WIPs, I did it again

For my very first post, I did a public shaming assessment of my WIP pile. At the time, I had 15 projects on the go, but that was September. A lot has changed since then. Right?

A vest: Done.

2. Socks: Done (and well loved).

3. Socks, again: Done.

4. Gloves: Mostly done. I have ends to weave in, and I have to pick some matching ribbon.

5. Shawl 1.0: Done, just in time.

6. Shawl 2.0: Still WIP.

7. Shawl 3.0: Still WIP.

8. Shawl 4.0: Frogged.

9. Shawl 5.0: Still WIP.

10. Shawl 6.0: Still WIP (I really must figure out which needles I need).

11. Shawl 7.0: Sitting on my desk at work, so still a WIP

12. Dishcloth: Done.
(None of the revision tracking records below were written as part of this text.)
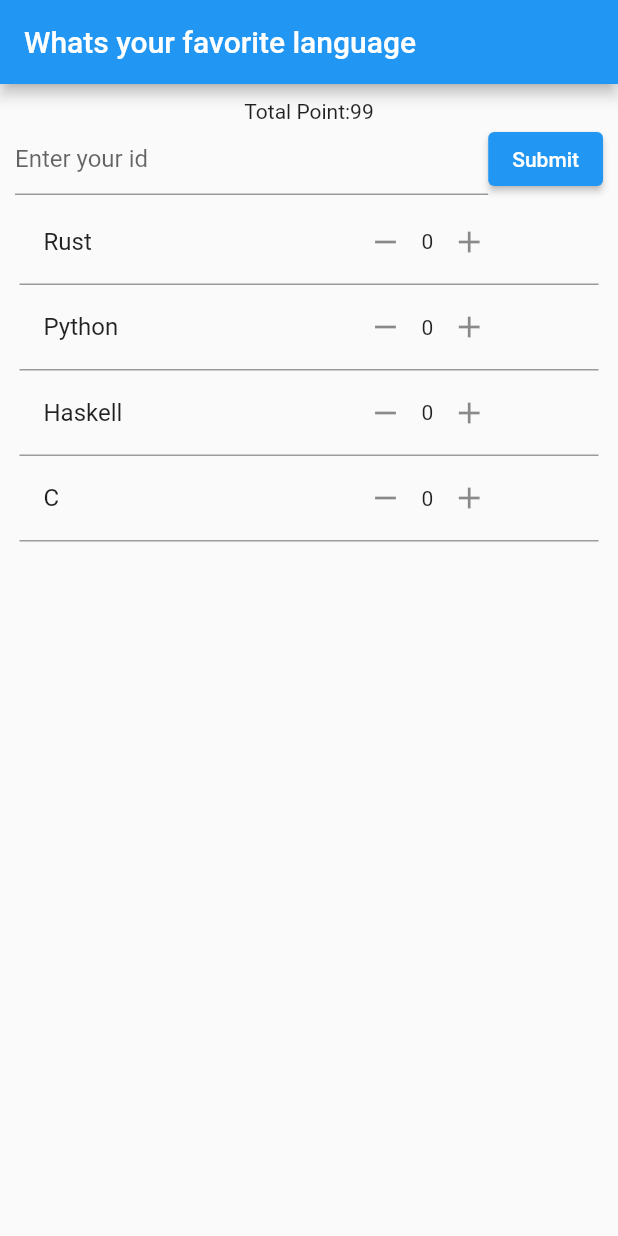
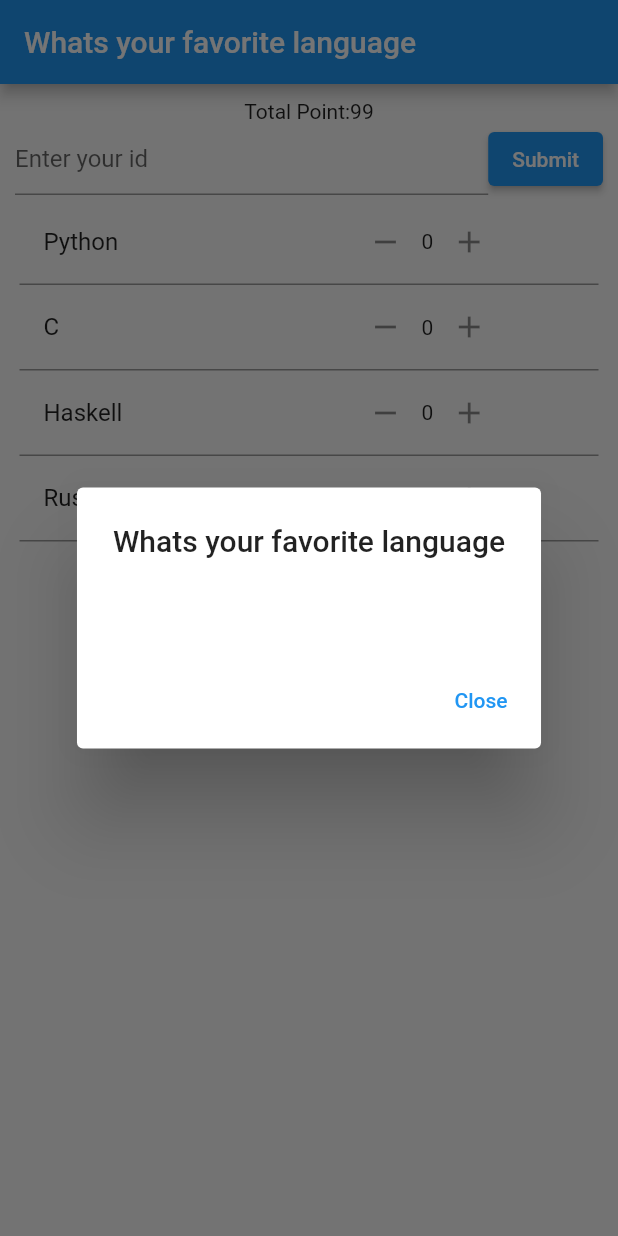
Before and after one commit to matt76k/qv, a Flutter app: the screen it shows after launch, after a tap on "Submit", on a phone screen of 412 x 824 dp. Run offline on Flutter 3.47's test engine with Material 2 defaults, Android fonts, the phone set to English and light mode, and no system bars; our stand-ins replace get.

Commit message:
Add submit function

```diff
--- a/lib/main.dart
+++ b/lib/main.dart
@@ -12,6 +12,11 @@ class PointController extends GetxController {
 
   RxInt point = RxInt(99);
   final candidates = RxMap();
+
+  void clear() {
+    candidates.updateAll((key, value) => 0);
+    point.value = 99;
+  }
 
   void inc(String key) {
     int v = candidates[key];
@@ -39,6 +44,7 @@ void main() async {
   WidgetsFlutterBinding.ensureInitialized();
   List<String> clist =
       (await rootBundle.loadString("assets/candidate.txt")).split("\n");
+  clist.shuffle();
   Get.put(PointController(clist));
 
   runApp(const GetMaterialApp(home: Home()));
@@ -100,13 +106,19 @@ class CandidatesView extends StatelessWidget {
 class Home extends StatelessWidget {
   const Home({Key? key}) : super(key: key);
 
+  Future<String> submit(String id, String postdata) async {
+    return postdata;
+  }
+
   @override
   Widget build(context) {
+    const String title = "Whats your favorite language";
+
     final PointController pc = Get.find();
     final TextEditingController controller = TextEditingController();
 
     return Scaffold(
-        appBar: AppBar(title: const Text('Whats your favorite language')),
+        appBar: AppBar(title: const Text(title)),
         body: Container(
           margin: const EdgeInsets.fromLTRB(10, 10, 10, 10),
           child: SingleChildScrollView(
@@ -123,7 +135,29 @@ class Home extends StatelessWidget {
                           hintText: "Enter your id",
                         )),
                   ),
-                  ElevatedButton(onPressed: () {}, child: const Text("Submit")),
+                  ElevatedButton(
+                      onPressed: () async {
+                        String post = "";
+                        pc.candidates.forEach((key, value) {
+                          if (value != 0) {
+                            post += "${key.trim()}:$value, ";
+                          }
+                        });
+                        String res = await submit(controller.text, post);
+                        Get.dialog(AlertDialog(
+                          title: const Text(title),
+                          content: Text(res),
+                          actions: [
+                            TextButton(
+                                onPressed: () {
+                                  pc.clear();
+                                  Get.back();
+                                },
+                                child: const Text("Close")),
+                          ],
+                        ));
+                      },
+                      child: const Text("Submit")),
                 ],
               ),
               const CandidatesView(),
```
13. Master Level 1: WIP, I’ve sent off for the updated instructions so I can get back into this.

14. Scarf: Frogged.

15. Mittens: Still WIP.

So two frogged, six finished and seven still occupying the needles.

Of course, one or two projects may have slipped in as we went along. A hat, or three. Some hair accessories. A couple of small shawls. Some fingerless gloves.

But at least I didn’t cast on another pair of socks.

Or worse, something huge, like another evenstar shawl.

Because that would be silly.

 

This was originally written two weeks ago, but I never got around to posting it. Since then I have held a workshop, been married, ripped back and restarted the green sock and cast on a Color Affection, but that’s all for another blog post.